* **Task prompt**
Return an exact copy of the data, starting at its first line and ending at the line that contains "provides predicate-driven decoding", minus any pictures.

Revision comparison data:

[Start of section]

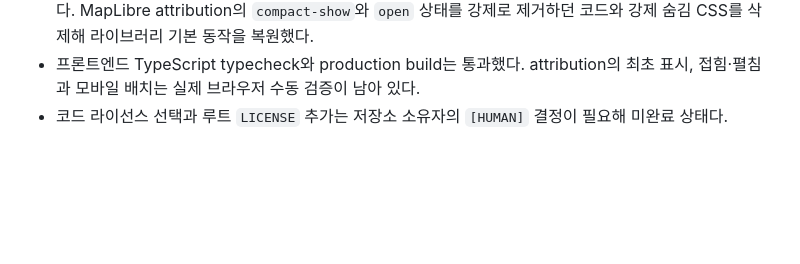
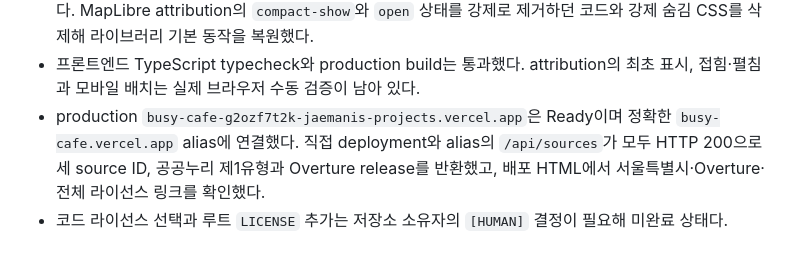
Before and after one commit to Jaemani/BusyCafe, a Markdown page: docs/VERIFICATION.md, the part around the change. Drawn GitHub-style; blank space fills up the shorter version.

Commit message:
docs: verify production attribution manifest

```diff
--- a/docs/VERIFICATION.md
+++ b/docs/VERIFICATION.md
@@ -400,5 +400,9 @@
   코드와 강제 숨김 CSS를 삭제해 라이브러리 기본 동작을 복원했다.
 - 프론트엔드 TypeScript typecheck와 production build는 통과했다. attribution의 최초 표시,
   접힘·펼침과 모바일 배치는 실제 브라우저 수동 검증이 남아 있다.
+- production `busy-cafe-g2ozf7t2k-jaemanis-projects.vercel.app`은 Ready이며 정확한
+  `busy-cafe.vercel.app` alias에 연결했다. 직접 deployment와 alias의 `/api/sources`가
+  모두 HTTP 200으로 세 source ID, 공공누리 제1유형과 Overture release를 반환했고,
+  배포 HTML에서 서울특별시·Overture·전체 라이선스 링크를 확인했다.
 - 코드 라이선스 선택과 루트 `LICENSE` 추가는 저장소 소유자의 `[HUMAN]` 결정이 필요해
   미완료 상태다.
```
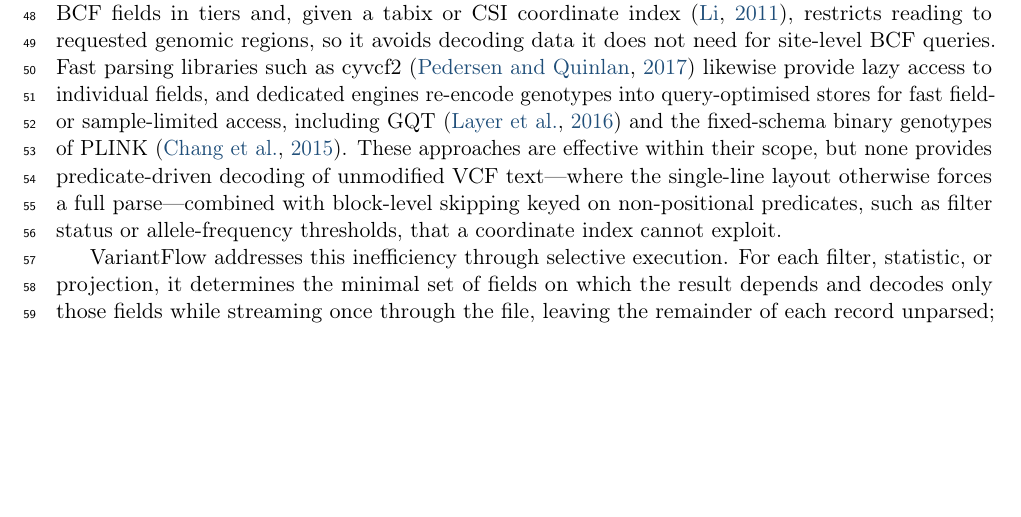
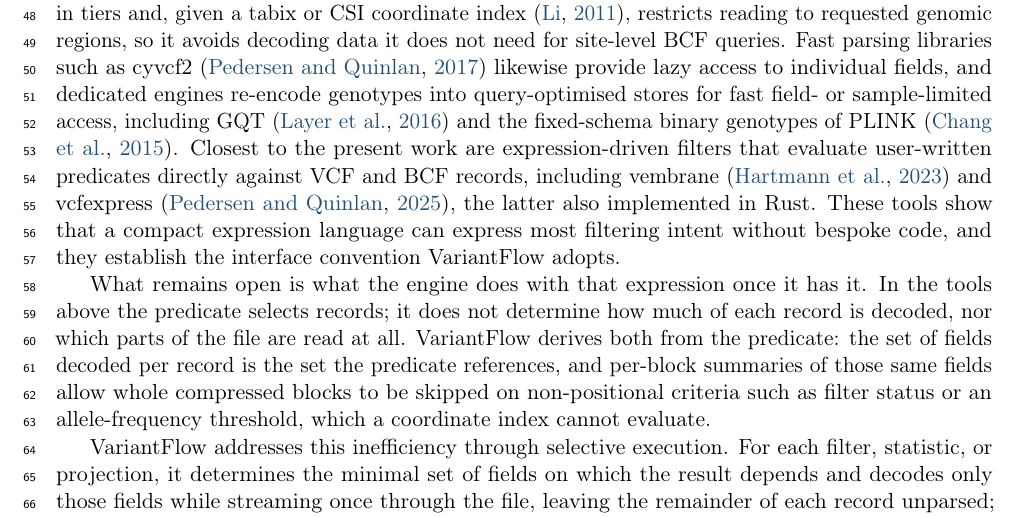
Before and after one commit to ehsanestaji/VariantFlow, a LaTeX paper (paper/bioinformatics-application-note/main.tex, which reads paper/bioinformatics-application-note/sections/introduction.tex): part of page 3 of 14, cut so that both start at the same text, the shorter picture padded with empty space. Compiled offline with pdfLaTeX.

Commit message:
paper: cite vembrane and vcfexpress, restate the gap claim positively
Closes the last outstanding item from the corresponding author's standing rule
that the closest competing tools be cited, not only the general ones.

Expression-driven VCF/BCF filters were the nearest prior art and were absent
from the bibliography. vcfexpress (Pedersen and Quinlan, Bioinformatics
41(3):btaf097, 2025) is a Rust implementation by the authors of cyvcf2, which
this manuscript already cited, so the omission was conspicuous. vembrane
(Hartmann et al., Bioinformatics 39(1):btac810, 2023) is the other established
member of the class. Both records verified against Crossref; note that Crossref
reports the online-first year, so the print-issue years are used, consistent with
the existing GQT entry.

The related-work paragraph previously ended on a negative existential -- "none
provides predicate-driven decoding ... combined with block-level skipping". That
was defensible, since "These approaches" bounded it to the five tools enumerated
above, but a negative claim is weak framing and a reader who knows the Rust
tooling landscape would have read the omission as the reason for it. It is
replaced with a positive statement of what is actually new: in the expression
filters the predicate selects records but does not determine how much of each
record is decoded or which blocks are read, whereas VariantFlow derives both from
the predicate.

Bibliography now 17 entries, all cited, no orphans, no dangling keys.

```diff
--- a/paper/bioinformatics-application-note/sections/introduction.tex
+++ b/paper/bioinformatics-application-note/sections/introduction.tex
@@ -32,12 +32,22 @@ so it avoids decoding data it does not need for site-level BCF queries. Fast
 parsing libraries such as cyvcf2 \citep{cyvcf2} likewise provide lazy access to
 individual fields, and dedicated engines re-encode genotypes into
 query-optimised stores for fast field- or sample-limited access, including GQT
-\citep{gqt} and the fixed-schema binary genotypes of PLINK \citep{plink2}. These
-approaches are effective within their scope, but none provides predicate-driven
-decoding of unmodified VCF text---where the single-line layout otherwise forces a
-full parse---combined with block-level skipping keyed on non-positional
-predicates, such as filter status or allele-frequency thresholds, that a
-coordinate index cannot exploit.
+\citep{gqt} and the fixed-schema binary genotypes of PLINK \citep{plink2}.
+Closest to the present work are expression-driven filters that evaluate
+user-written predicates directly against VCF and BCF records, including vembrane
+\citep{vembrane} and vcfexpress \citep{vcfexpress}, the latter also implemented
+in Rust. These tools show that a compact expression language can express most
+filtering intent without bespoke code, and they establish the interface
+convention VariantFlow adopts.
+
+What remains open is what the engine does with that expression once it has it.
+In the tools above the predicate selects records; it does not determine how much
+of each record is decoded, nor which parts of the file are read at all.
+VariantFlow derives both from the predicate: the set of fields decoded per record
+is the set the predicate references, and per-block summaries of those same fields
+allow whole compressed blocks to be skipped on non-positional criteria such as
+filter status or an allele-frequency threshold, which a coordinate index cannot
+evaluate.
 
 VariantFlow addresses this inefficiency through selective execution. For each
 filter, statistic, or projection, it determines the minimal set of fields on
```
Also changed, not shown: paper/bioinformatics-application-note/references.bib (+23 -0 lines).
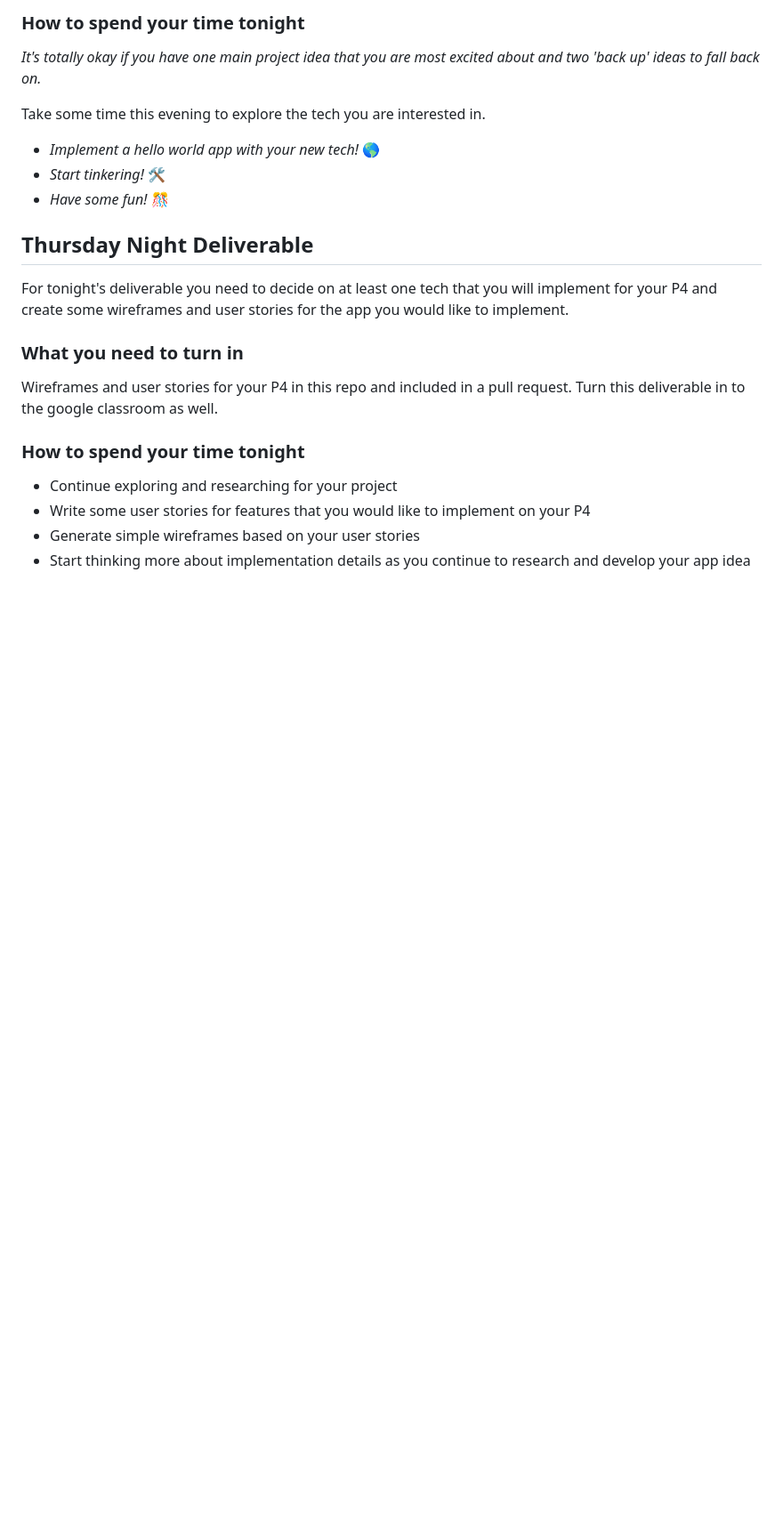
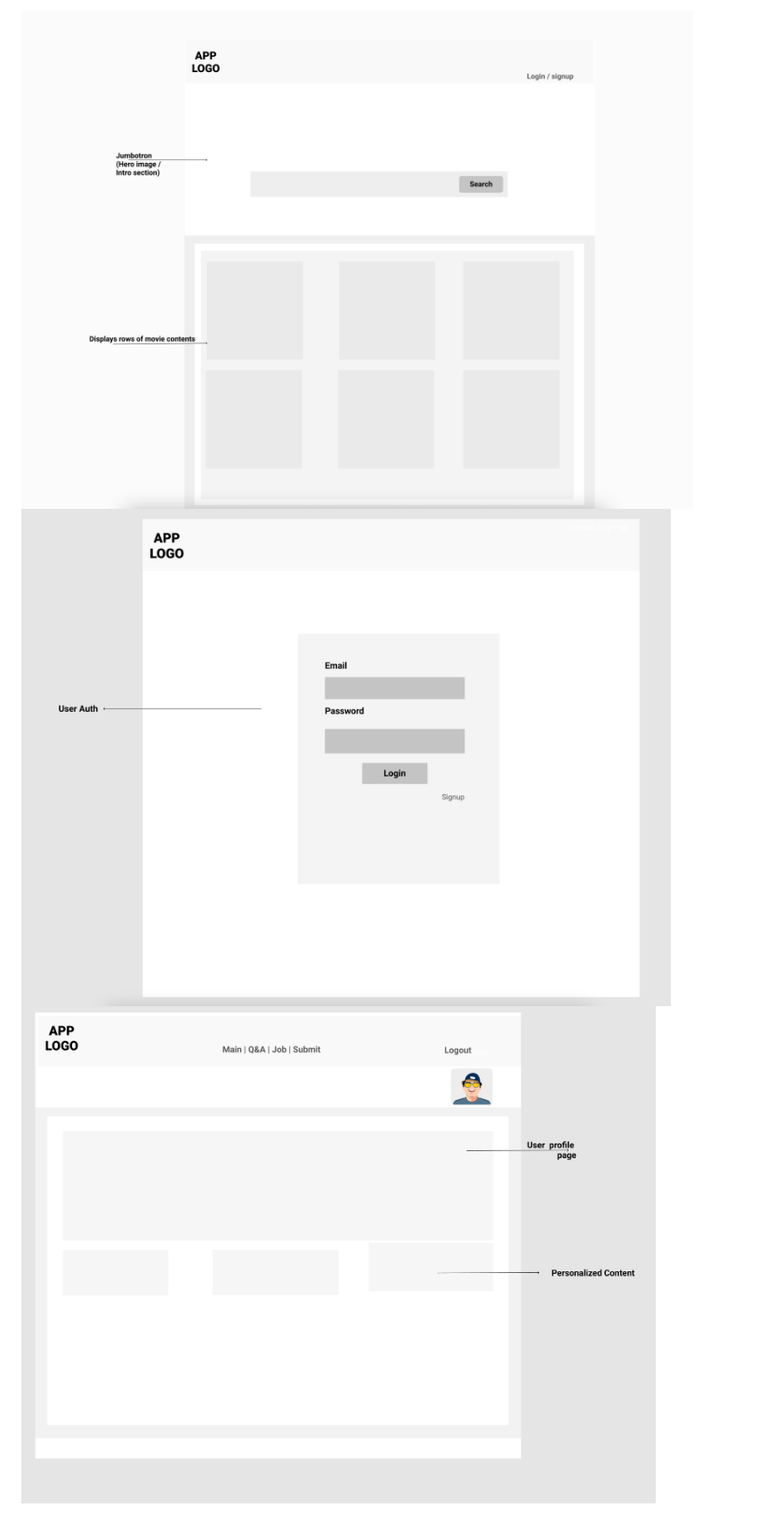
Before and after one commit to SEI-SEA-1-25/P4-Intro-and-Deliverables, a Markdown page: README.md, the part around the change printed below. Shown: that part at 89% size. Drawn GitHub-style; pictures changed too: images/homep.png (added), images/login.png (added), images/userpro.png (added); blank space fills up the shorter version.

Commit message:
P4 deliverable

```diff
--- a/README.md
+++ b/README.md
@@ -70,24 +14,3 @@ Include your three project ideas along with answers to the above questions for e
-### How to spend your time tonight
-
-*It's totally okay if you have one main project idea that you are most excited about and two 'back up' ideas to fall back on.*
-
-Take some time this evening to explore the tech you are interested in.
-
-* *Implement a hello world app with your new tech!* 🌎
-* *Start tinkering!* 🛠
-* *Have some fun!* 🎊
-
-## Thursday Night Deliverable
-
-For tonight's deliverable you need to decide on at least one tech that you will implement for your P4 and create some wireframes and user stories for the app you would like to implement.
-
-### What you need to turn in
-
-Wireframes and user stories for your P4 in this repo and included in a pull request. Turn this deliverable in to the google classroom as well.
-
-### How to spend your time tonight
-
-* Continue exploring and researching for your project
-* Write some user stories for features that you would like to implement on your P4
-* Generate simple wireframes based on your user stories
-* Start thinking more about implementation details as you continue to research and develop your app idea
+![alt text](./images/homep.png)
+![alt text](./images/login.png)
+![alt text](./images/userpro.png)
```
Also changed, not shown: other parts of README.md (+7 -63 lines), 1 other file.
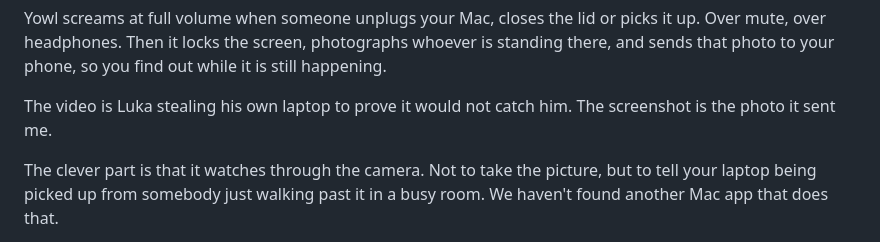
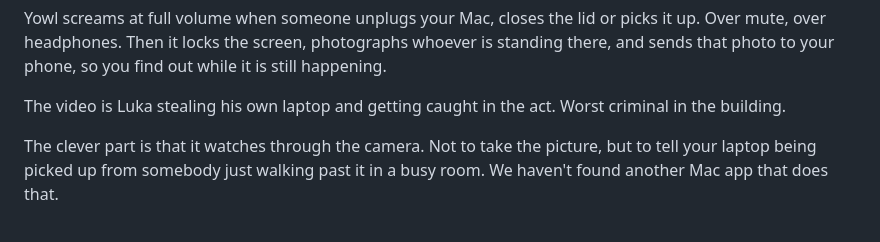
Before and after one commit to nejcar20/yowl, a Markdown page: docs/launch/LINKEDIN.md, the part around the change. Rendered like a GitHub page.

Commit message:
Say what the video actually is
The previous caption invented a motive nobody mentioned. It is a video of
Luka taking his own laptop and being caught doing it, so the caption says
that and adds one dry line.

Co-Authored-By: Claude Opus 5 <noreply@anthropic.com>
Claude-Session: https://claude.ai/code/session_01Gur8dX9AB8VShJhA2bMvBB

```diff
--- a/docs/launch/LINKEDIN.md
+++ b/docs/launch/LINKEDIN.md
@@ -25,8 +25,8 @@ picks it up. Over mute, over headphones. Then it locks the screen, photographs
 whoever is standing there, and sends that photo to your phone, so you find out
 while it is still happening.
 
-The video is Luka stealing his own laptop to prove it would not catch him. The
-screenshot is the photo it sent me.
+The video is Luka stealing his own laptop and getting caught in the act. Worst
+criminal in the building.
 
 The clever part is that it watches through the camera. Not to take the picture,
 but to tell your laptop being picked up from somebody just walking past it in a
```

[End of section]

* **Answer area**
Before and after one commit to Jaemani/BusyCafe, a Markdown page: docs/VERIFICATION.md, the part around the change. Drawn GitHub-style; blank space fills up the shorter version.

Commit message:
docs: verify production attribution manifest

```diff
--- a/docs/VERIFICATION.md
+++ b/docs/VERIFICATION.md
@@ -400,5 +400,9 @@
   코드와 강제 숨김 CSS를 삭제해 라이브러리 기본 동작을 복원했다.
 - 프론트엔드 TypeScript typecheck와 production build는 통과했다. attribution의 최초 표시,
   접힘·펼침과 모바일 배치는 실제 브라우저 수동 검증이 남아 있다.
+- production `busy-cafe-g2ozf7t2k-jaemanis-projects.vercel.app`은 Ready이며 정확한
+  `busy-cafe.vercel.app` alias에 연결했다. 직접 deployment와 alias의 `/api/sources`가
+  모두 HTTP 200으로 세 source ID, 공공누리 제1유형과 Overture release를 반환했고,
+  배포 HTML에서 서울특별시·Overture·전체 라이선스 링크를 확인했다.
 - 코드 라이선스 선택과 루트 `LICENSE` 추가는 저장소 소유자의 `[HUMAN]` 결정이 필요해
   미완료 상태다.
```
Before and after one commit to ehsanestaji/VariantFlow, a LaTeX paper (paper/bioinformatics-application-note/main.tex, which reads paper/bioinformatics-application-note/sections/introduction.tex): part of page 3 of 14, cut so that both start at the same text, the shorter picture padded with empty space. Compiled offline with pdfLaTeX.

Commit message:
paper: cite vembrane and vcfexpress, restate the gap claim positively
Closes the last outstanding item from the corresponding author's standing rule
that the closest competing tools be cited, not only the general ones.

Expression-driven VCF/BCF filters were the nearest prior art and were absent
from the bibliography. vcfexpress (Pedersen and Quinlan, Bioinformatics
41(3):btaf097, 2025) is a Rust implementation by the authors of cyvcf2, which
this manuscript already cited, so the omission was conspicuous. vembrane
(Hartmann et al., Bioinformatics 39(1):btac810, 2023) is the other established
member of the class. Both records verified against Crossref; note that Crossref
reports the online-first year, so the print-issue years are used, consistent with
the existing GQT entry.

The related-work paragraph previously ended on a negative existential -- "none
provides predicate-driven decoding ... combined with block-level skipping". That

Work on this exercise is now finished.